--- EXTRACTED DATA Enclosed Below ---

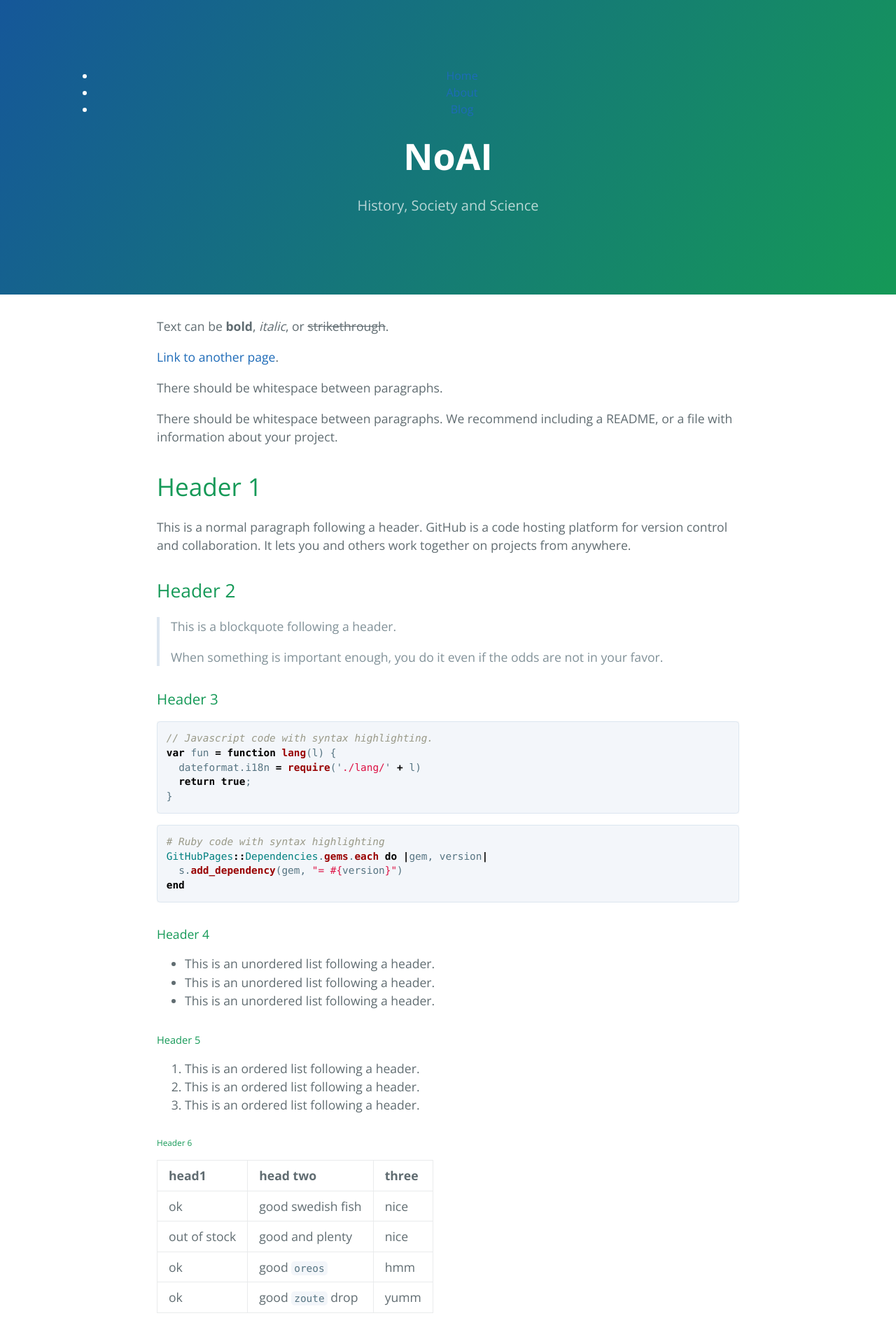
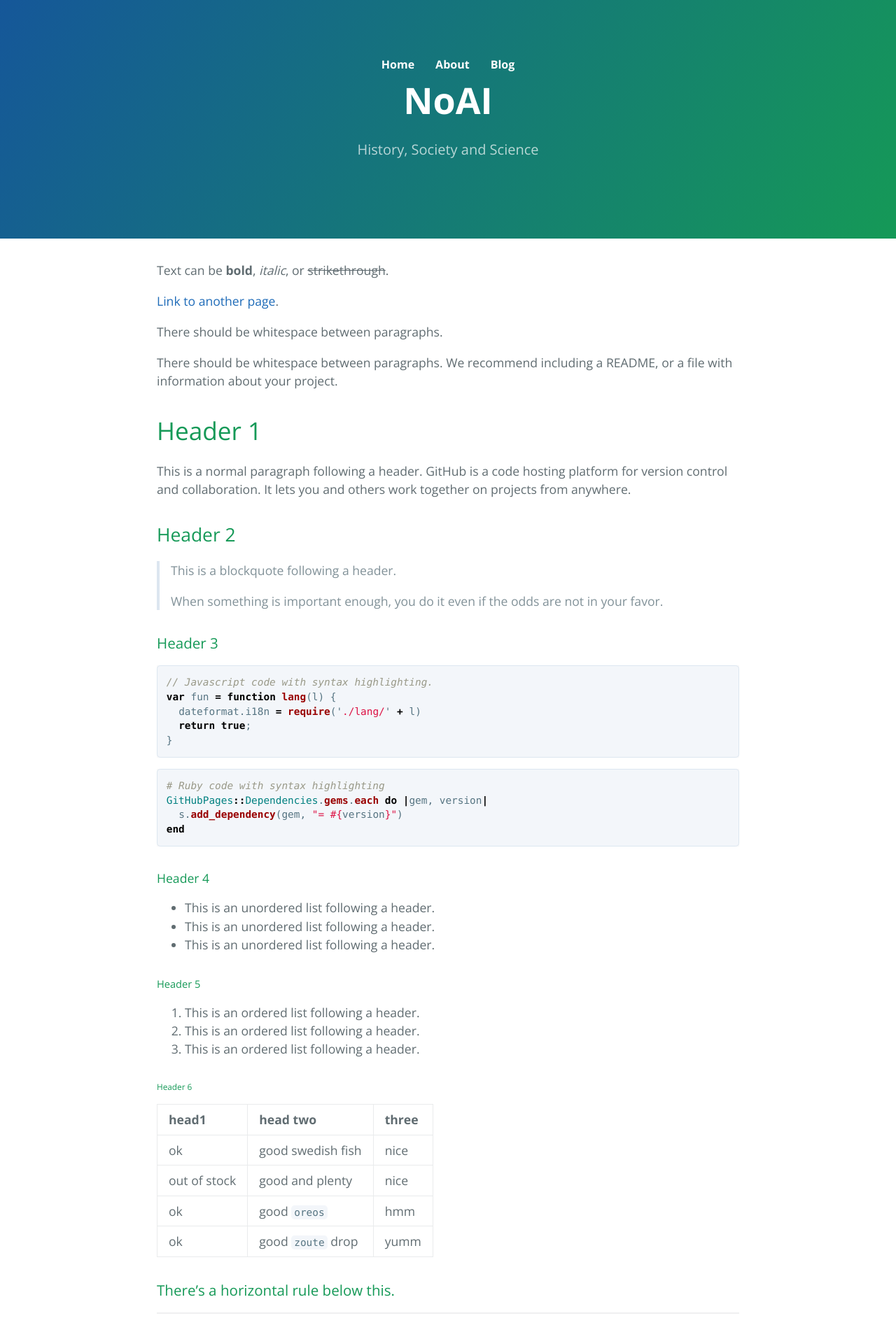
Before and after one commit to antonioIannotta/antonioIannotta.github.io, a Jekyll site: the page built from index.md, in a window 1280 px wide. Shown: the top 1914 px of the page at 70% size. Built offline with Jekyll 4.4.1, drawn with Linux system fonts in a browser that asks for light colours.

Commit message:
fix: menu fixing

```diff
--- a/_layouts/default.html
+++ b/_layouts/default.html
@@ -16,7 +16,7 @@
     <a id="skip-to-content" href="#content">Skip to the content.</a>
 
     <header class="page-header" role="banner">
-      <nav>
+      <nav class="main-menu">
         <ul>
           {% for item in site.nav_items %}
             <li><a href="{{ item.url | relative_url }}">{{ item.title }}</a></li>
--- a/_sass/jekyll-theme-cayman.scss
+++ b/_sass/jekyll-theme-cayman.scss
@@ -139,6 +139,29 @@ a {
   @include small {
     font-size: 1.75rem;
   }
+}
+
+.main-menu ul {
+  list-style: none;
+  padding: 0;
+  margin: 0;
+  display: flex;
+  justify-content: center; /* Center the menu */
+}
+
+.main-menu li {
+  margin: 0 15px; /* Space between menu items */
+}
+
+.main-menu a {
+  text-decoration: none;
+  color: inherit; /* Match the main title color */
+  font-weight: bold; /* Optional: make the links bold */
+}
+
+
+.main-menu a:hover {
+  text-decoration: underline; /* Optional: add an underline on hover */
 }
 
 .project-tagline {
```
Also changed, not shown: assets/css/style.scss (line endings or trailing spaces).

--- End of Enclosed EXTRACTED DATA ---

> [TO DO]:
Reproduce each line of the records exactly, and omit every picture.

> [SOLUTION TO THE EXERCISE]:
Before and after one commit to antonioIannotta/antonioIannotta.github.io, a Jekyll site: the page built from index.md, in a window 1280 px wide. Shown: the top 1914 px of the page at 70% size. Built offline with Jekyll 4.4.1, drawn with Linux system fonts in a browser that asks for light colours.

Commit message:
fix: menu fixing

```diff
--- a/_layouts/default.html
+++ b/_layouts/default.html
@@ -16,7 +16,7 @@
     <a id="skip-to-content" href="#content">Skip to the content.</a>
 
     <header class="page-header" role="banner">
-      <nav>
+      <nav class="main-menu">
         <ul>
           {% for item in site.nav_items %}
             <li><a href="{{ item.url | relative_url }}">{{ item.title }}</a></li>
--- a/_sass/jekyll-theme-cayman.scss
+++ b/_sass/jekyll-theme-cayman.scss
@@ -139,6 +139,29 @@ a {
   @include small {
     font-size: 1.75rem;
   }
+}
+
+.main-menu ul {
+  list-style: none;
+  padding: 0;
+  margin: 0;
+  display: flex;
+  justify-content: center; /* Center the menu */
+}
+
+.main-menu li {
+  margin: 0 15px; /* Space between menu items */
+}
+
+.main-menu a {
+  text-decoration: none;
+  color: inherit; /* Match the main title color */
+  font-weight: bold; /* Optional: make the links bold */
+}
+
+
+.main-menu a:hover {
+  text-decoration: underline; /* Optional: add an underline on hover */
 }
 
 .project-tagline {
```
Also changed, not shown: assets/css/style.scss (line endings or trailing spaces).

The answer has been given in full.